PROVIDED RECORDS START
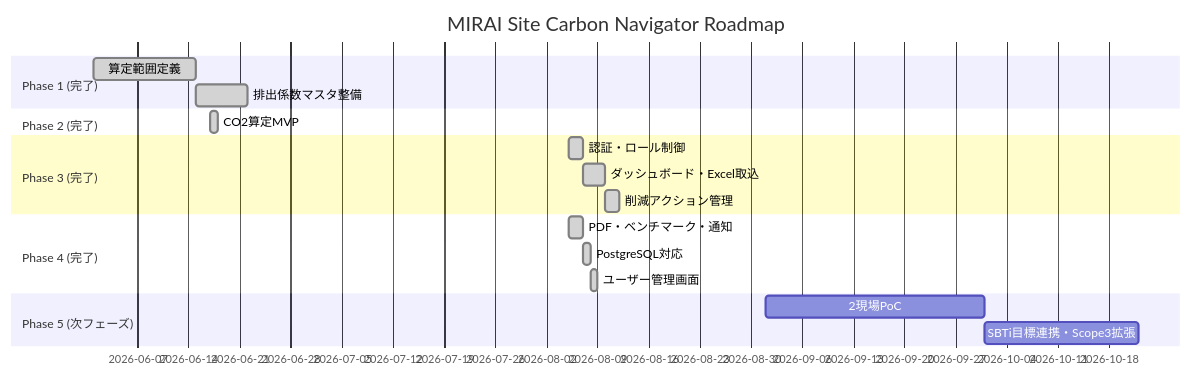
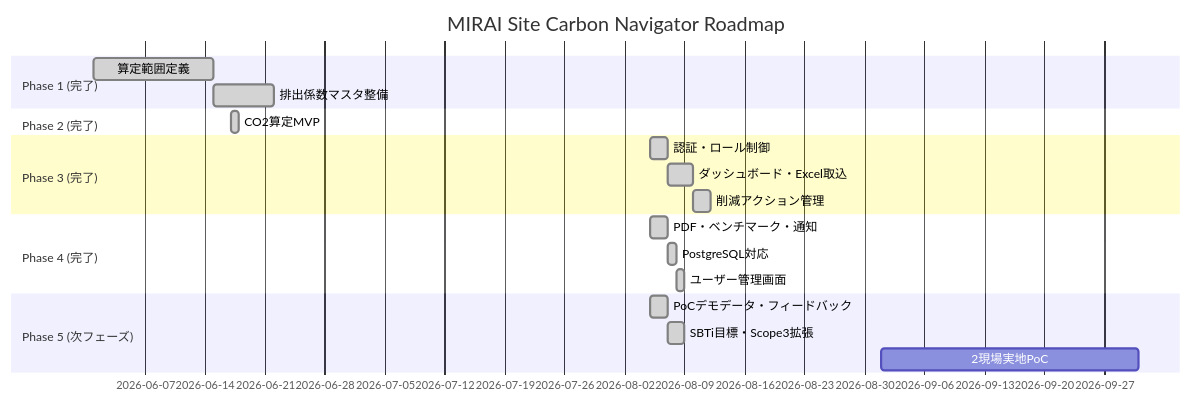
The second of 2 diagrams in README.md (Kensan196948G/MIRAI_Site_Carbon_Navigator), drawn with Mermaid before and after one commit. The commit also changed other lines of this file and 19 other files, not shown here.

Commit message:
feat: PoCデモデータ/現場フィードバック/SBTi目標/Scope3拡張を実装し114テスト通過

````diff
--- a/README.md
+++ b/README.md
@@ -192,21 +215,22 @@
 ```mermaid
 gantt
   title MIRAI Site Carbon Navigator Roadmap
   dateFormat YYYY-MM-DD
   section Phase 1 (完了)
   算定範囲定義             :done, a1, 2026-06-01, 14d
   排出係数マスタ整備       :done, a2, after a1, 7d
   section Phase 2 (完了)
   CO2算定MVP              :done, b1, 2026-06-17, 1d
   section Phase 3 (完了)
   認証・ロール制御         :done, c1, 2026-08-05, 2d
   ダッシュボード・Excel取込 :done, c2, after c1, 3d
   削減アクション管理       :done, c3, after c2, 2d
   section Phase 4 (完了)
   PDF・ベンチマーク・通知   :done, d1, 2026-08-05, 2d
   PostgreSQL対応           :done, d2, after d1, 1d
   ユーザー管理画面          :done, d3, after d2, 1d
   section Phase 5 (次フェーズ)
-  2現場PoC                :e1, 2026-09-01, 30d
-  SBTi目標連携・Scope3拡張 :e2, after e1, 21d
+  PoCデモデータ・フィードバック :done, e1, 2026-08-05, 2d
+  SBTi目標・Scope3拡張        :done, e2, after e1, 2d
+  2現場実地PoC                :e3, 2026-09-01, 30d
 ```
````
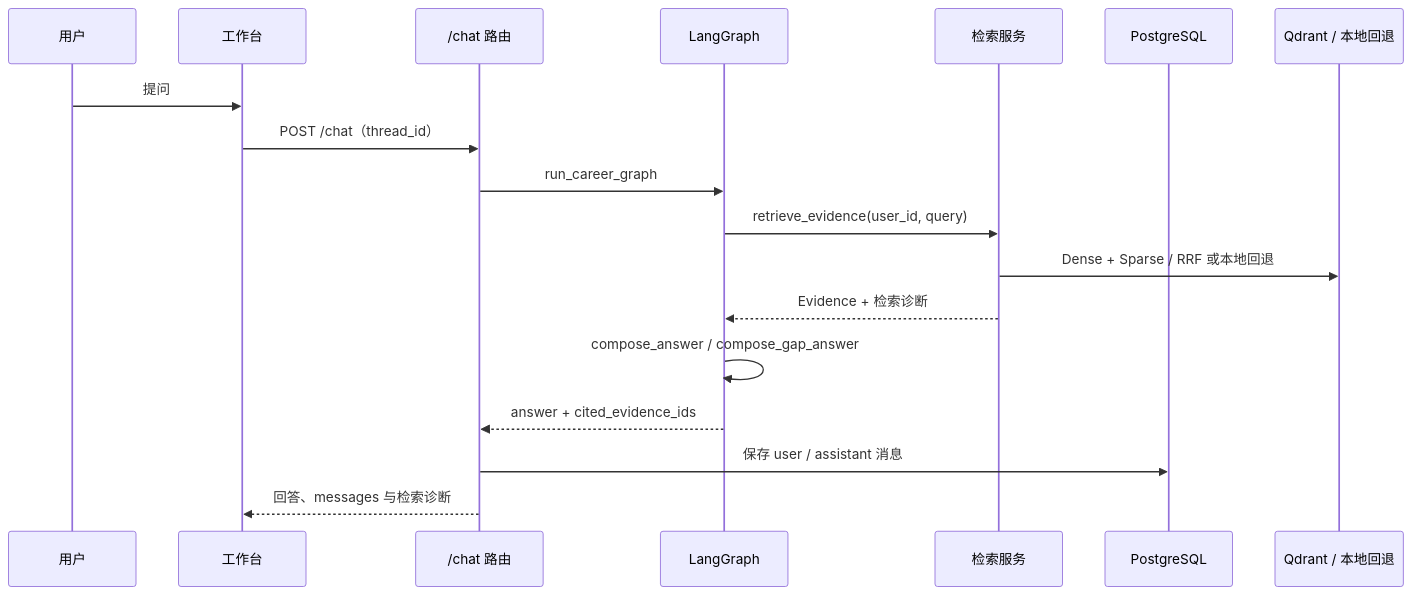
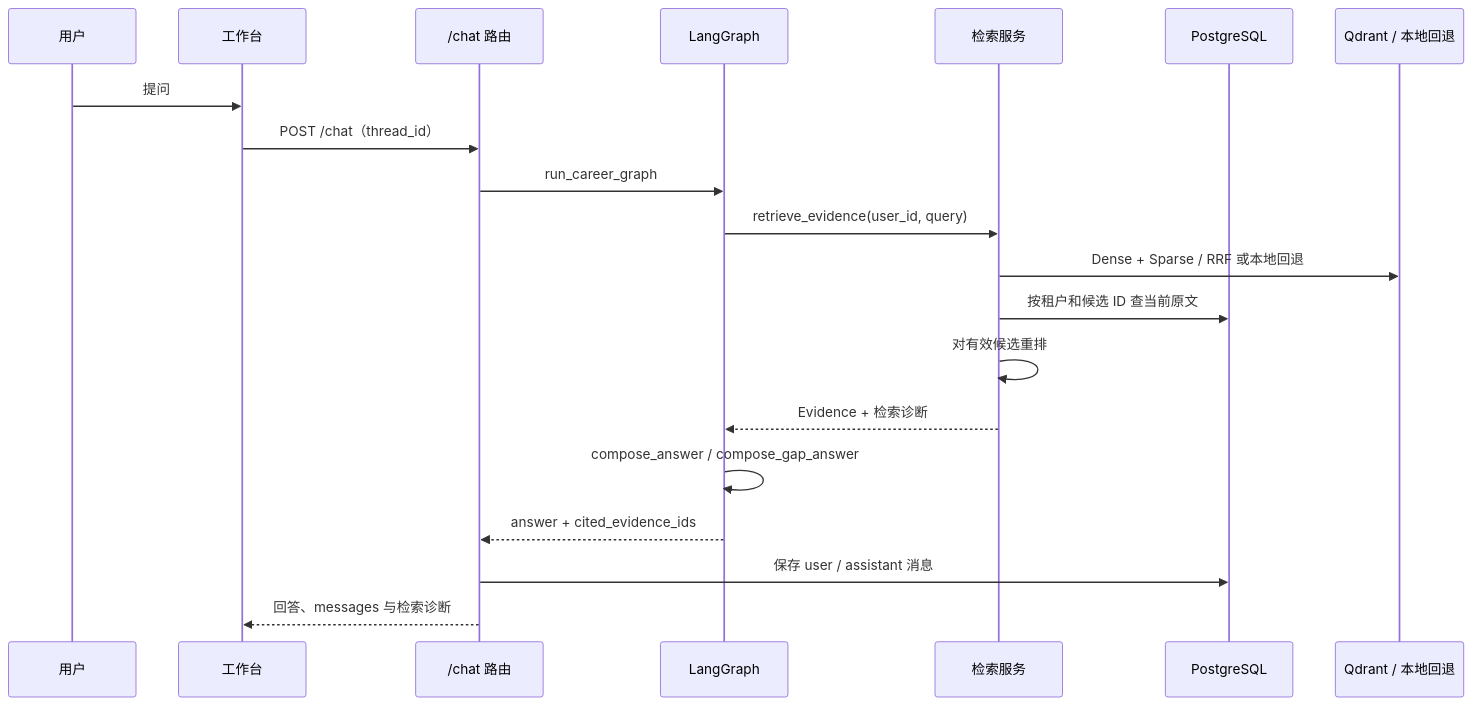
The third of 3 diagrams in docs/architecture.md (wenmo-yu/careerlens), drawn with Mermaid before and after one commit. The commit also changed other lines of this file and 125 other files, not shown here.

````diff
--- a/docs/architecture.md
+++ b/docs/architecture.md
@@ -70,20 +71,22 @@
 ```mermaid
 sequenceDiagram
   participant U as 用户
   participant W as 工作台
   participant C as /chat 路由
   participant G as LangGraph
   participant R as 检索服务
   participant P as PostgreSQL
   participant Q as Qdrant / 本地回退
   U->>W: 提问
   W->>C: POST /chat（thread_id）
   C->>G: run_career_graph
   G->>R: retrieve_evidence(user_id, query)
   R->>Q: Dense + Sparse / RRF 或本地回退
+  R->>P: 按租户和候选 ID 查当前原文
+  R->>R: 对有效候选重排
   R-->>G: Evidence + 检索诊断
   G->>G: compose_answer / compose_gap_answer
   G-->>C: answer + cited_evidence_ids
   C->>P: 保存 user / assistant 消息
   C-->>W: 回答、messages 与检索诊断
 ```
````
PROVIDED RECORDS END
TASK BRIEF. Go through the entries above and copy each line with "done" in it.

COMPLETED EXERCISE.
   算定範囲定義             :done, a1, 2026-06-01, 14d
   排出係数マスタ整備       :done, a2, after a1, 7d
   CO2算定MVP              :done, b1, 2026-06-17, 1d
   認証・ロール制御         :done, c1, 2026-08-05, 2d
   ダッシュボード・Excel取込 :done, c2, after c1, 3d
   削減アクション管理       :done, c3, after c2, 2d
   PDF・ベンチマーク・通知   :done, d1, 2026-08-05, 2d
   PostgreSQL対応           :done, d2, after d1, 1d
   ユーザー管理画面          :done, d3, after d2, 1d
+  PoCデモデータ・フィードバック :done, e1, 2026-08-05, 2d
+  SBTi目標・Scope3拡張        :done, e2, after e1, 2d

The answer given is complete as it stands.